* _Your task_
Below are the records; collect from them each line containing the string "form".

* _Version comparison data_
........
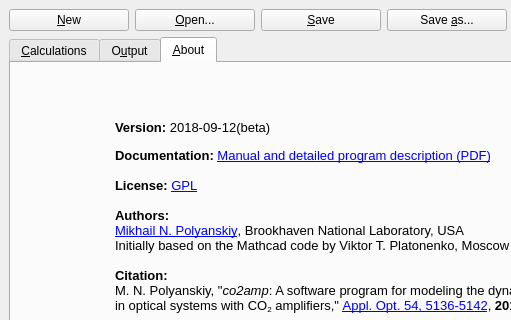
Qt form co2amp-shell/mainwindow.ui (polyanskiy/co2amp) before a commit; both pictures show x 0 to 511 and y 0 to 320 of the 772 by 515 pixel window.
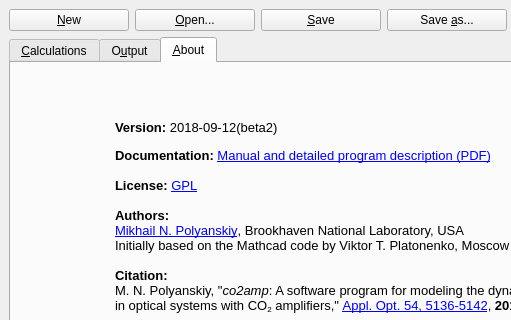
The same form after that commit. Icons and pictures are not drawn.

Patch:
```diff
--- a/co2amp-shell/mainwindow.ui
+++ b/co2amp-shell/mainwindow.ui
@@ -2925,7 +2925,7 @@
 &lt;html&gt;&lt;head&gt;&lt;meta name=&quot;qrichtext&quot; content=&quot;1&quot; /&gt;&lt;style type=&quot;text/css&quot;&gt;
 p, li { white-space: pre-wrap; }
 &lt;/style&gt;&lt;/head&gt;&lt;body style=&quot; font-family:'MS Shell Dlg 2'; font-size:8pt; font-weight:400; font-style:normal;&quot;&gt;
-&lt;p style=&quot; margin-top:0px; margin-bottom:0px; margin-left:0px; margin-right:0px; -qt-block-indent:0; text-indent:0px;&quot;&gt;&lt;span style=&quot; font-size:10pt; font-weight:600;&quot;&gt;Version: &lt;/span&gt;&lt;span style=&quot; font-size:10pt;&quot;&gt;2018-09-12(beta)&lt;br /&gt;&lt;/span&gt;&lt;/p&gt;
+&lt;p style=&quot; margin-top:0px; margin-bottom:0px; margin-left:0px; margin-right:0px; -qt-block-indent:0; text-indent:0px;&quot;&gt;&lt;span style=&quot; font-size:10pt; font-weight:600;&quot;&gt;Version: &lt;/span&gt;&lt;span style=&quot; font-size:10pt;&quot;&gt;2018-09-12(beta2)&lt;br /&gt;&lt;/span&gt;&lt;/p&gt;
 &lt;p style=&quot; margin-top:0px; margin-bottom:0px; margin-left:0px; margin-right:0px; -qt-block-indent:0; text-indent:0px;&quot;&gt;&lt;span style=&quot; font-size:10pt; font-weight:600;&quot;&gt;Documentation: &lt;/span&gt;&lt;a href=&quot;https://github.com/polyanskiy/co2amp/blob/master/doc/tex/co2amp.pdf?raw=true&quot;&gt;&lt;span style=&quot; font-size:10pt; text-decoration: underline; color:#0000ff;&quot;&gt;Manual and detailed program description (PDF)&lt;/span&gt;&lt;/a&gt;&lt;/p&gt;
 &lt;p style=&quot; margin-top:0px; margin-bottom:0px; margin-left:0px; margin-right:0px; -qt-block-indent:0; text-indent:0px;&quot;&gt;&lt;span style=&quot; font-size:10pt;&quot;&gt;&lt;br /&gt;&lt;/span&gt;&lt;span style=&quot; font-size:10pt; font-weight:600;&quot;&gt;License: &lt;/span&gt;&lt;a href=&quot;http://www.gnu.org/licenses/gpl.html&quot;&gt;&lt;span style=&quot; font-size:10pt; text-decoration: underline; color:#0000ff;&quot;&gt;GPL&lt;/span&gt;&lt;/a&gt;&lt;/p&gt;
 &lt;p style=&quot; margin-top:0px; margin-bottom:0px; margin-left:0px; margin-right:0px; -qt-block-indent:0; text-indent:0px;&quot;&gt;&lt;span style=&quot; font-size:10pt;&quot;&gt;&lt;br /&gt;&lt;/span&gt;&lt;span style=&quot; font-size:10pt; font-weight:600;&quot;&gt;Authors:&lt;/span&gt;&lt;span style=&quot; font-size:10pt;&quot;&gt;&lt;br /&gt;&lt;/span&gt;&lt;a href=&quot;mailto:Mikhail Polyanskiy &amp;lt;polyanskiy@bnl.gov&amp;gt;&quot;&gt;&lt;span style=&quot; font-size:10pt; text-decoration: underline; color:#0000ff;&quot;&gt;Mikhail N. Polyanskiy&lt;/span&gt;&lt;/a&gt;&lt;span style=&quot; font-size:10pt;&quot;&gt;, Brookhaven National Laboratory, USA&lt;br /&gt;Initially based on the Mathcad code by Viktor T. Platonenko, Moscow State University, Russia&lt;/span&gt;&lt;/p&gt;
```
........
* _Task response_
Qt form co2amp-shell/mainwindow.ui (polyanskiy/co2amp) before a commit; both pictures show x 0 to 511 and y 0 to 320 of the 772 by 515 pixel window.
The same form after that commit. Icons and pictures are not drawn.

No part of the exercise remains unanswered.